* South China Sea “main part” of China’s offshore gas plan
* Total gas output expected to reach 176 bcm by 2015, consumption at 230 bcm
* Large-scale shale gas development expected for 2016-2020 (Adds detail, background)
BEIJING, Dec 3 (Reuters) - China aims to produce 15 billion cubic metres (bcm) of natural gas as a year from the South China Sea by 2015, the energy administration said on Monday, raising the possibility of disputes with neighbours over over-lapping claims in the sea.
The National Energy Administration (www.nea.gov.cn), said in its 2011-2015 five-year plan that the South China Sea would “form the main part” of the country’s offshore gas exploration plans.
China is in dispute with several of its neighbours over claims to parts of the oil and gas-rich sea, including the Philippines, Taiwan, Vietnam, Brunei and Malaysia. China lays claim to almost the whole of the sea.
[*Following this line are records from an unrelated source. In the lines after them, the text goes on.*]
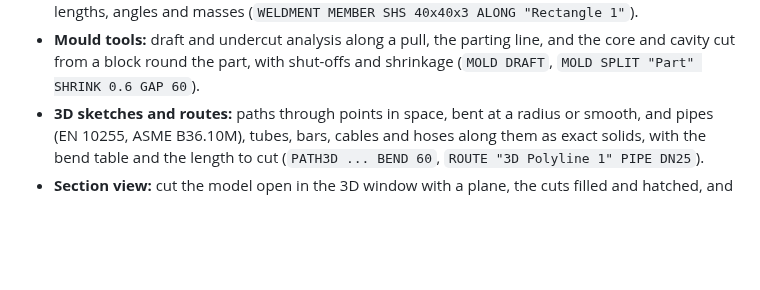
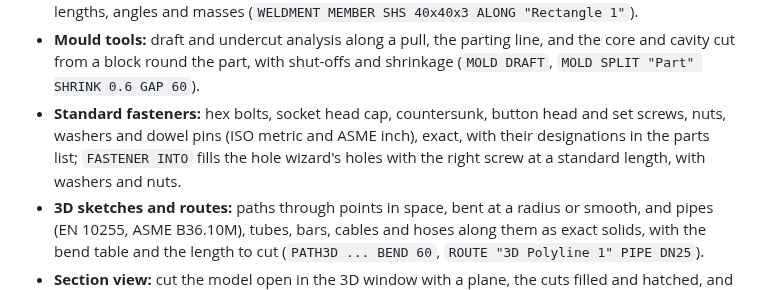
Before and after one commit to srinivasan-fh/si-cdm, a Markdown page: README.md, the part around the change. GitHub-like rendering; blank space fills up the shorter version.

```diff
--- a/README.md
+++ b/README.md
@@ -329,6 +329,10 @@ The *Design* menu (or the command line) adds part features to sketches and solid
 - **Mould tools:** draft and undercut analysis along a pull, the parting line, and the core and
   cavity cut from a block round the part, with shut-offs and shrinkage (`MOLD DRAFT`,
   `MOLD SPLIT "Part" SHRINK 0.6 GAP 60`).
+- **Standard fasteners:** hex bolts, socket head cap, countersunk, button head and set
+  screws, nuts, washers and dowel pins (ISO metric and ASME inch), exact, with their
+  designations in the parts list; `FASTENER INTO` fills the hole wizard's holes with the
+  right screw at a standard length, with washers and nuts.
 - **3D sketches and routes:** paths through points in space, bent at a radius or smooth, and
   pipes (EN 10255, ASME B36.10M), tubes, bars, cables and hoses along them as exact solids,
   with the bend table and the length to cut (`PATH3D ... BEND 60`, `ROUTE "3D Polyline 1" PIPE DN25`).
```
Also changed, not shown: docs/cad.md (+68 -0 lines), docs/fasteners.png (added), 16 other files.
The energy administration did not specify in its plan, published on its website (www.nea.gov.cn), which particular parts of the sea it intended to exploit for gas.
The administration said China’s total offshore output was expected to reach 20 bcm by 2015, with 15 bcm from the South China sea. Total national production is expected to be 176 bcm by 2015, including 138.5 bcm of conventional natural gas.
Output last year reached 102 bcm.
With consumption expected to reach 230 bcm by the end of 2015, China’s would depend on overseas supplies for about 35 percent of its needs, up from 15 percent in 2010, the administration said.
“This will bring new challenges to the country’s energy security, and it must do its utmost to boost effective domestic supplies while at the same time optimising the natural gas consumption mix,” it said.
The office also said the 2011-2015 period would be used to “lay the foundations” for the large-scale development of the shale gas sector over the following five-year period.
CNOOC, China’s biggest offshore oil producer, said in August that it was inviting foreign companies to explore for oil and gas in 22 blocks in the South China Sea region. None of them were believed to be in disputed territory.
CNOOC, which is driving exploration and production in the South China Sea, revealed last month that it had found a “big” gas field in the sea’s Yinggehai basin, which the company was currently evaluating. (Reporting by David Stanway and Chen Aizhu; Editing by Robert Birsel)